The Surface layers (S-layers) are crystalline protein coats surrounding microbial cells. S-layer proteins (SLPs) regulate their extracellular, self-assembly by crystallizing when exposed to an environmental trigger. We have demonstrated that the Caulobacter crescentus SLP readily crystallizes into sheets both in vivo and in vitro via a calcium-triggered multistep assembly pathway. Observing crystallization using a time course of Cryo-EM imaging has revealed a crystalline intermediate wherein N-terminal nucleation domains exhibit motional dynamics with respect to rigid lattice-forming crystallization domains. Rate enhancement of protein crystallization by a discrete nucleation domain may enable engineering of kinetically controllable self-assembling 2D macromolecular nanomaterials. In particular, this is inspiring designing robust novel platform for nano-scale protein scaffolds for structure-based drug design and nano-bioreactor design for the carbon-cycling enzyme pathway enzymes.

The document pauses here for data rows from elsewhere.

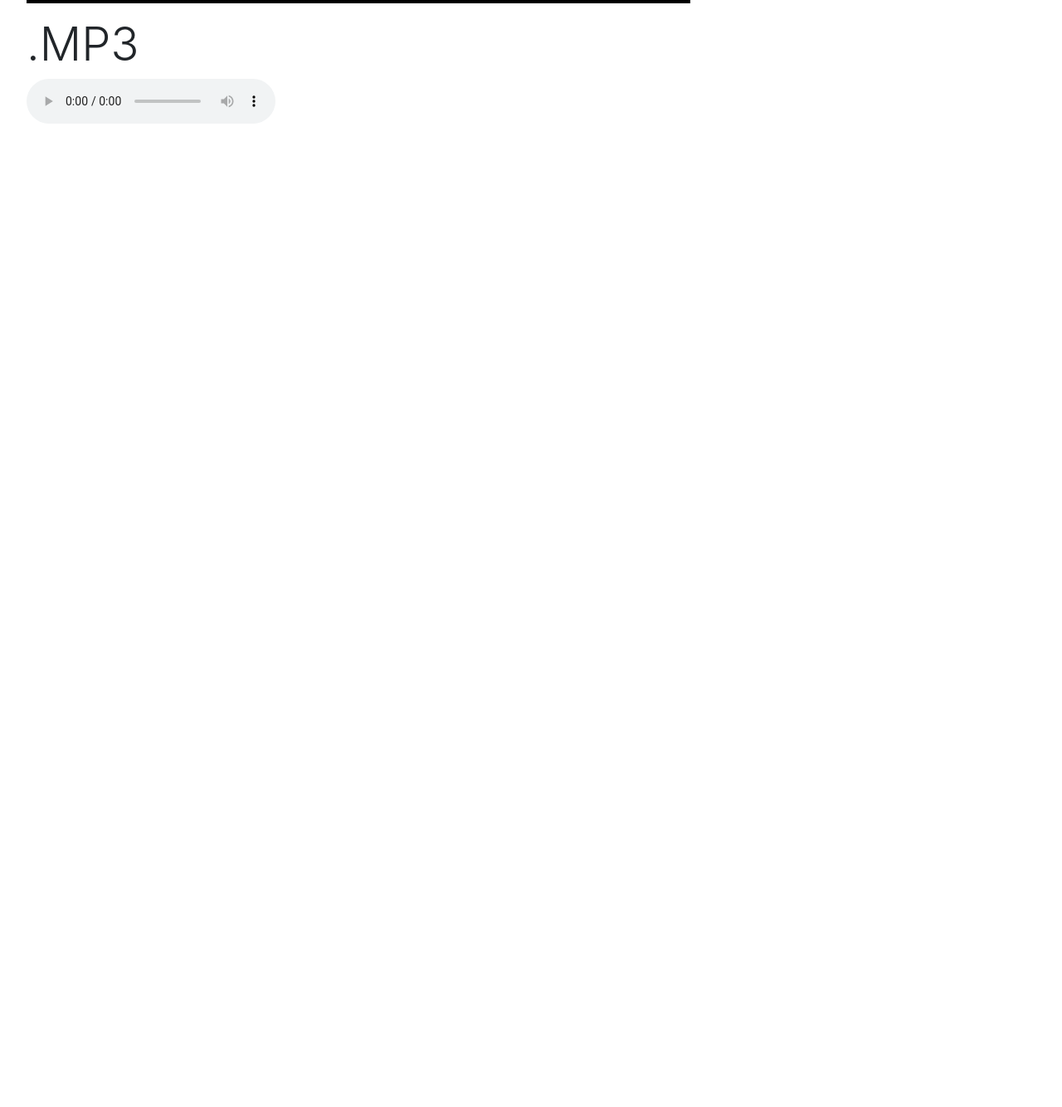
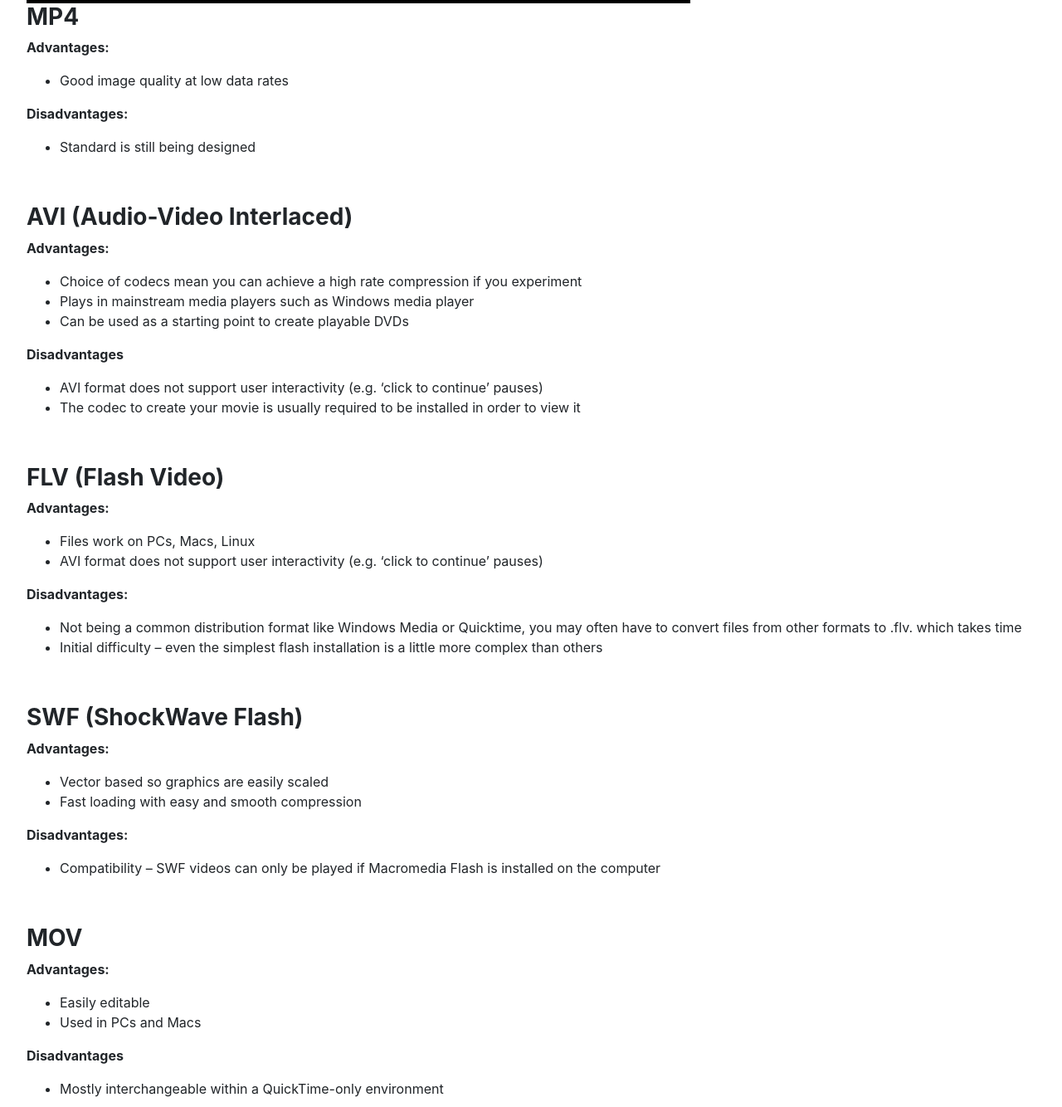
Before and after one commit to noelmonnerat/m152, a plain HTML site: page mediaexamples.html in a window 1280 px wide. Shown: the part 806-2140 px from the top of the page at 83% size. Before the commit the page ends 955 px from the top, so only its background shows below. Drawn offline with nearby package versions, Linux system fonts and the light colour scheme; grey boxes are pictures that could not be loaded.

Commit message:
mediapage

```diff
--- a/mediaexamples.html
+++ b/mediaexamples.html
@@ -12,6 +12,65 @@
 
 <video controls="controls" width="800" height="600"
        name="Video Name" src="./media/raffles.MOV"></video>
+<div class="article-body"><h3><strong>MP4 </strong></h3>
+    <p><strong>Advantages:</strong></p>
+    <ul>
+        <li>Good image quality at low data rates</li>
+    </ul>
+    <p><strong>Disadvantages:</strong></p>
+    <ul>
+        <li>Standard is still being designed</li>
+    </ul>
+    <p><strong>&nbsp;</strong></p>
+    <h3><strong>AVI (Audio-Video Interlaced) </strong></h3>
+    <p><strong>Advantages:</strong></p>
+    <ul>
+        <li>Choice of codecs mean you can achieve a high rate compression if you experiment</li>
+        <li>Plays in mainstream media players such as Windows media player</li>
+        <li>Can be used as a starting point to create playable DVDs</li>
+    </ul>
+    <p><strong>Disadvantages</strong></p>
+    <ul>
+        <li>AVI format does not support user interactivity (e.g. ‘click to continue’ pauses)</li>
+        <li>The codec to create your movie is usually required to be installed in order to view it</li>
+    </ul>
+    <p><strong>&nbsp;</strong></p>
+    <h3><strong>FLV (Flash Video)</strong></h3>
+    <p><strong>Advantages:</strong></p>
+    <ul>
+        <li>Files work on PCs, Macs, Linux</li>
+        <li>AVI format does not support user interactivity (e.g. ‘click to continue’ pauses)</li>
+    </ul>
+    <p><strong>Disadvantages:</strong></p>
+    <ul>
+        <li>Not being a common distribution format like Windows Media or Quicktime, you may often have to convert files
+            from other formats to .flv. which takes time
+        </li>
+        <li>Initial difficulty – even the simplest flash installation is a little more complex than others</li>
+    </ul>
+    <p><strong>&nbsp;</strong></p>
+    <h3><strong>SWF (ShockWave Flash)</strong></h3>
+    <p><strong>Advantages:</strong></p>
+    <ul>
+        <li>Vector based so graphics are easily scaled</li>
+        <li>Fast loading with easy and smooth compression</li>
+    </ul>
+    <p><strong>Disadvantages: </strong></p>
+    <ul>
+        <li>Compatibility – SWF videos can only be played if Macromedia Flash is installed on the computer</li>
+    </ul>
+    <p><strong>&nbsp;</strong></p>
+    <h3><strong>MOV</strong></h3>
+    <p><strong>Advantages:</strong></p>
+    <ul>
+        <li>Easily editable</li>
+        <li>Used in PCs and Macs</li>
+    </ul>
+    <p><strong>Disadvantages</strong></p>
+    <ul>
+        <li>Mostly interchangeable within a QuickTime-only environment</li>
+    </ul>
+</div>
 <h1 class="display-4">.MP3</h1>
 <audio controls>
     <source src="./media/pata.mp3" type="audio/ogg">
```
Also changed, not shown: index.html (+4 -3 lines), 1 other file.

Current research focuses on development of nano-scaffolds for high throughput in vitro assays and structure determination of small and flexible proteins and their interaction partners using Cryo-EM, and applying them to cancer and anti-viral therapeutics.
Multiscale imaging and technology developments.
Multimodal, multiscale imaging modalities will be developed and integrated to understand how molecular level events of key enzymes and protein network are connected to cellular and multi-cellular functions through intra-cellular organization and interactions of the key machineries in the cell. Larger scale organization of these proteins will be studied by solution X-ray scattering and Cryo-EM. Their spatio-temporal arrangements in the cell organelles, membranes, and cytosol will be further studied by X-ray fluorescence imaging and correlated with cryoEM and super-resolution optical microscopy. We apply these multiscale integrative imaging approaches to biomedical, and environmental and bioenergy research questions with Stanford, DOE national labs, and other domestic and international collaborators.
Professor of Biology
Current Research and Scholarly InterestsOur current focus is on maize anther development to understand how cell fate is specified. We discovered that hypoxia triggers specification of the archesporial (pre-meiotic) cells, and that these cells secrete a small protein MAC1 that patterns the adjacent soma to differentiate as endothecial and secondary parietal cell types. We also discovered a novel class of small RNA: 21-nt and 24-nt phasiRNAs that are exceptionally abundant in anthers and exhibit strict spatiotemporal dynamics.